The book looks into what has makes the modern nerd both internally and externally. That means everything from the historical forces that turned the intellectual and social outcasts of the past into the modern dweeb, the simple etymology of the word nerd, to the personal forces that determine one is a nerd as opposed to any other label one could be thrown under in life. There is also an examination of the various factions of nerdery that exists today as well as some personal memoirs to give things an authentic weight.
Since Benjamin Nugent confesses to at one time be a fairly heavy computer and D&D nerd that is where a good deal of the in-depth analysis lies. There is also a bit of focus of SCA and science fiction geeks as well. Because this is still the Reverse Thieves blog and not the All Geeks Considered website I must mention that while Japanese otaku and American anime fans come up they are more footnotes than anything else. There is a small chapter about the author going to an Anime con and a bit on yaoi they are more just casual mentions. It is called American Nerd so it mostly focuses on American based nerdy pastimes. Self hating American anime fans can read all they wish into that.
But speaking of self hating nerds they is a details look at both the classic jocks vs. nerds battle as well as the self loathing that geek heap upon themselves. It is a fascinating look into how the nerd deals with opposition just as fierce from within as from without.
The book is hardly perfect. For as many geek cliques as the book examines it leaves out twice as many. And those groups it does cover are hardly done in any depth. Also I would have been very curious for him to examine the fact that the most savage enemies of nerds are often other nerds from different camps. The old Geek Social Hierarchy Chart sums that up better than I ever could. Heck I have had 4 conversations recently about how the once united kingdoms of fantasy and sci-fi have grown into separate armies with a great deal of animosity between them. And most of all I just disagree with some of the conclusions he proposes. Some of his links to racial and religious prejudices in the past to nerdy prejudices in the present seem suspect.
But in the end it is all forgivable because this is not supposed to be Tablets of Stone from Mount Sinai of Nerdom (or should I say Tablets of Mythril from Mount Gundabad.) It is supposed to get your brain to think about nerds beyond the normal jocks vs. nerds hierarchy. In that regard I think it succeeds for both people who know nerds and those who are neck-deep as well. And that is reason enough to give the book a once over.

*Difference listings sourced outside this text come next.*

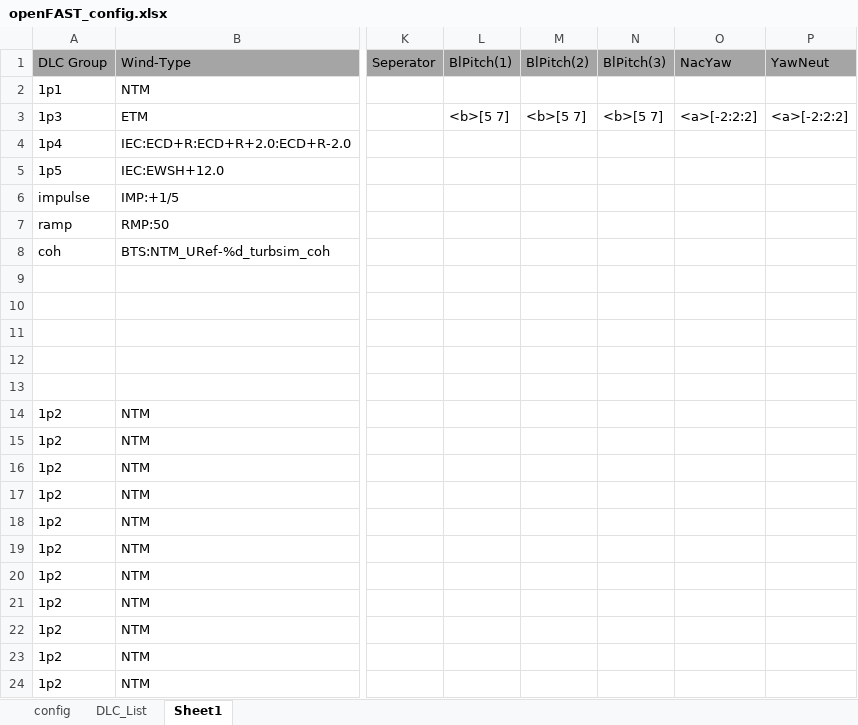
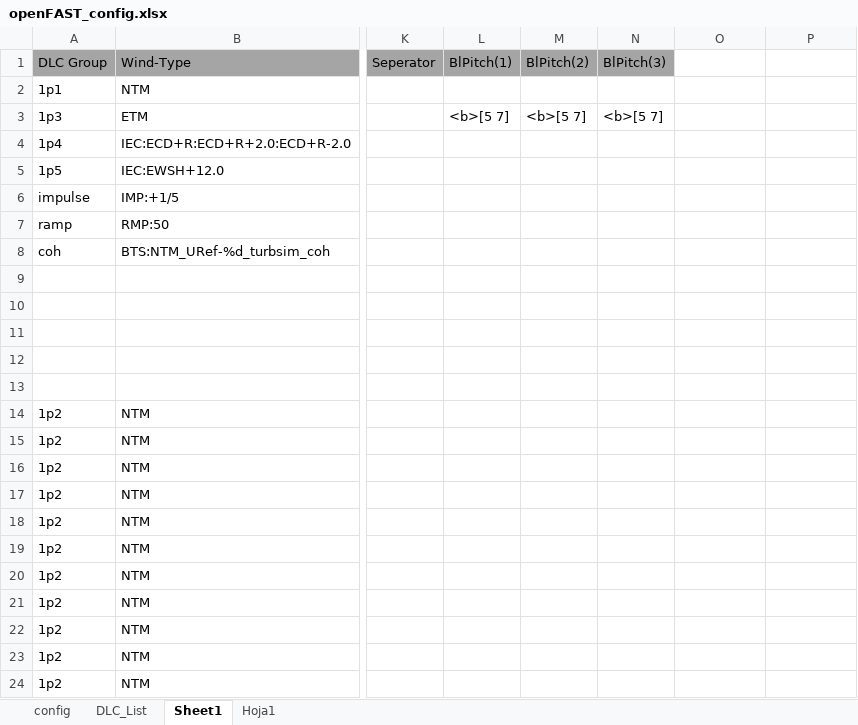
Before and after one commit to hugocastroo/AMPoWS, an Excel workbook: examples/openFAST_config.xlsx, sheet Sheet1, drawn as a sheet; only a part is shown, gaps mark what is left out; values as stored, in another font and other column widths than the file's, no borders; the diff names each change by its address in the sheet, - before the commit and + after, or states it on an @@ line.

```diff
--- a/examples/openFAST_config.xlsx (sheet Sheet1)
+++ b/examples/openFAST_config.xlsx (sheet Sheet1)
+sheet tab: Hoja1
-O1: NacYaw
+O1: (empty)
-O1:P1 fill: #A5A5A5
+O1:P1 fill: none
-P1: YawNeut
+P1: (empty)
-O3: <a>[-2:2:2]
+O3: (empty)
-P3: <a>[-2:2:2]
+P3: (empty)
```
Also changed, not shown: sheet DLC_List, 7 other files.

Picked up American Nerd randomly because the name caught my eye. It is part memoir, part theory, part discussion starter about the origin and lifestyles of nerds in the U.S. It touches on everything from where the word “nerd” may have started and how it became part of the vernacular; to the divide between emotional thought and rational thought; to observations of various nerd events.
One section I really enjoyed was about the situational nerds who are pushed into the nerd category because of that grand social hierarchy where someone must be on the outside. But many of these people don’t have the traditional personality types of nerds. This resonated with me personally.

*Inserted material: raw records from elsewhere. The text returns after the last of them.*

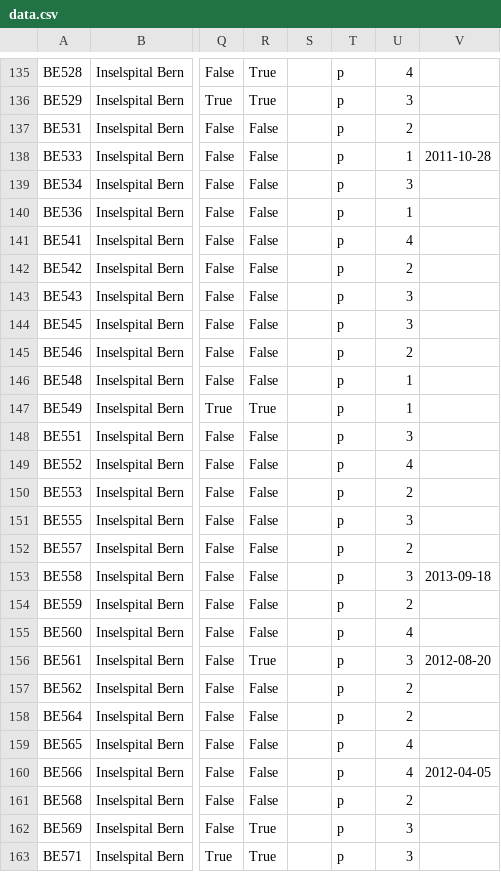
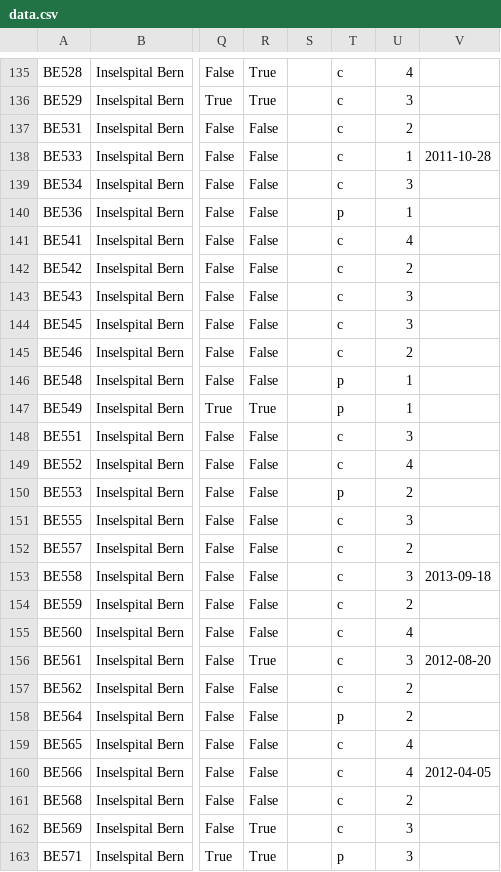
Before and after one commit to rmnldwg/lydata, a CSV file: 2023-isb-multisite/data.csv, drawn as a sheet; only a part is shown, gaps mark what is left out; the diff covers the shown part only; the diff names each change by its address in the sheet, - before the commit and + after, or states it on an @@ line.

```diff
--- a/2023-isb-multisite/data.csv
+++ b/2023-isb-multisite/data.csv
-T135:T139: p
+T135:T139: c
-T141:T145: p
+T141:T145: c
-T148:T149: p
+T148:T149: c
-T151:T157: p
+T151:T157: c
-T159:T162: p
+T159:T162: c
```
Also changed, not shown: 69 edited cells elsewhere in this file, 3 other files.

He has quite a few bits about anime culture though you could tell that he wasn’t all that familiar with it on a one to one scale as he was with something like D&D. Some of the more interesting bits were about observing how Asians had become synonymous with nerds on a few levels. He also talked about the link between Japanese culture and nerdom starting with cyber punk and technology in the early 80s. I realized that though the links between nerds and Japan have changed over the years (less to do with sci-fi for example), that association of Japan as a geek paradise is still there. You see this in news reports as well as anime fandom.

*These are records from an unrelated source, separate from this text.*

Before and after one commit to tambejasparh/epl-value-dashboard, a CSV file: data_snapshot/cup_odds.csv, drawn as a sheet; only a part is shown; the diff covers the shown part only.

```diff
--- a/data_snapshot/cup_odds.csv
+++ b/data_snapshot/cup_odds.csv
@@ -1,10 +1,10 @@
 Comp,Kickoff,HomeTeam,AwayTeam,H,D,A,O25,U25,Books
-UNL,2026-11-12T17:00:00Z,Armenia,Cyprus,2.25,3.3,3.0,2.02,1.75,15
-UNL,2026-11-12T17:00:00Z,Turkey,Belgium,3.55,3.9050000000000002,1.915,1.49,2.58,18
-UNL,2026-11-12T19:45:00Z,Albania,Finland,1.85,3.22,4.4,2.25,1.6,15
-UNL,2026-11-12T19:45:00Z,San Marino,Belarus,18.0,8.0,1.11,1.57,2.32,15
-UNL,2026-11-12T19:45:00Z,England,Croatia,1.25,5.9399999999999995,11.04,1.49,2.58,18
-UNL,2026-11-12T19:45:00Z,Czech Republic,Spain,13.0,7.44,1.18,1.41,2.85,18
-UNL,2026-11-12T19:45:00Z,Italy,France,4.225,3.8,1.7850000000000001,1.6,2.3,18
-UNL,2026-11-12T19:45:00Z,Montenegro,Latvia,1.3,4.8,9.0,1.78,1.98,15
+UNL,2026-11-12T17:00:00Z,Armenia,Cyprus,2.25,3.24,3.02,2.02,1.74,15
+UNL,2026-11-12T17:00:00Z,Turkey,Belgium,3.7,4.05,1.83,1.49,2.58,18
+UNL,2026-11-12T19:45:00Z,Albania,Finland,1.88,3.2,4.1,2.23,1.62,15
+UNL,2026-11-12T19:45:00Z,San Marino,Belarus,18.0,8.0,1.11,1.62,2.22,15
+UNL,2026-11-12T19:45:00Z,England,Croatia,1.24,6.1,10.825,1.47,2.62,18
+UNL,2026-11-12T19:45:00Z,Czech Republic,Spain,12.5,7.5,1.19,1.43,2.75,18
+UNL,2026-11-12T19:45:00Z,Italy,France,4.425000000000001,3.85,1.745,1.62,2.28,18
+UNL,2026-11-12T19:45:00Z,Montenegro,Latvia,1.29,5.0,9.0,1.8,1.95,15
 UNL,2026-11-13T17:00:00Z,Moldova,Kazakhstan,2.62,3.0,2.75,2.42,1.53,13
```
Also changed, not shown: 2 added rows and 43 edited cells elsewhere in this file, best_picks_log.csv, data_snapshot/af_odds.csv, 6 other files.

I enjoyed the book and I didn’t feel like he was putting forth his ideas as the gospel. There were parts that struck me as odd like the section about polygamists, but overall I found a lot of interesting discussions can come out of this book. Especially if you are a nerd.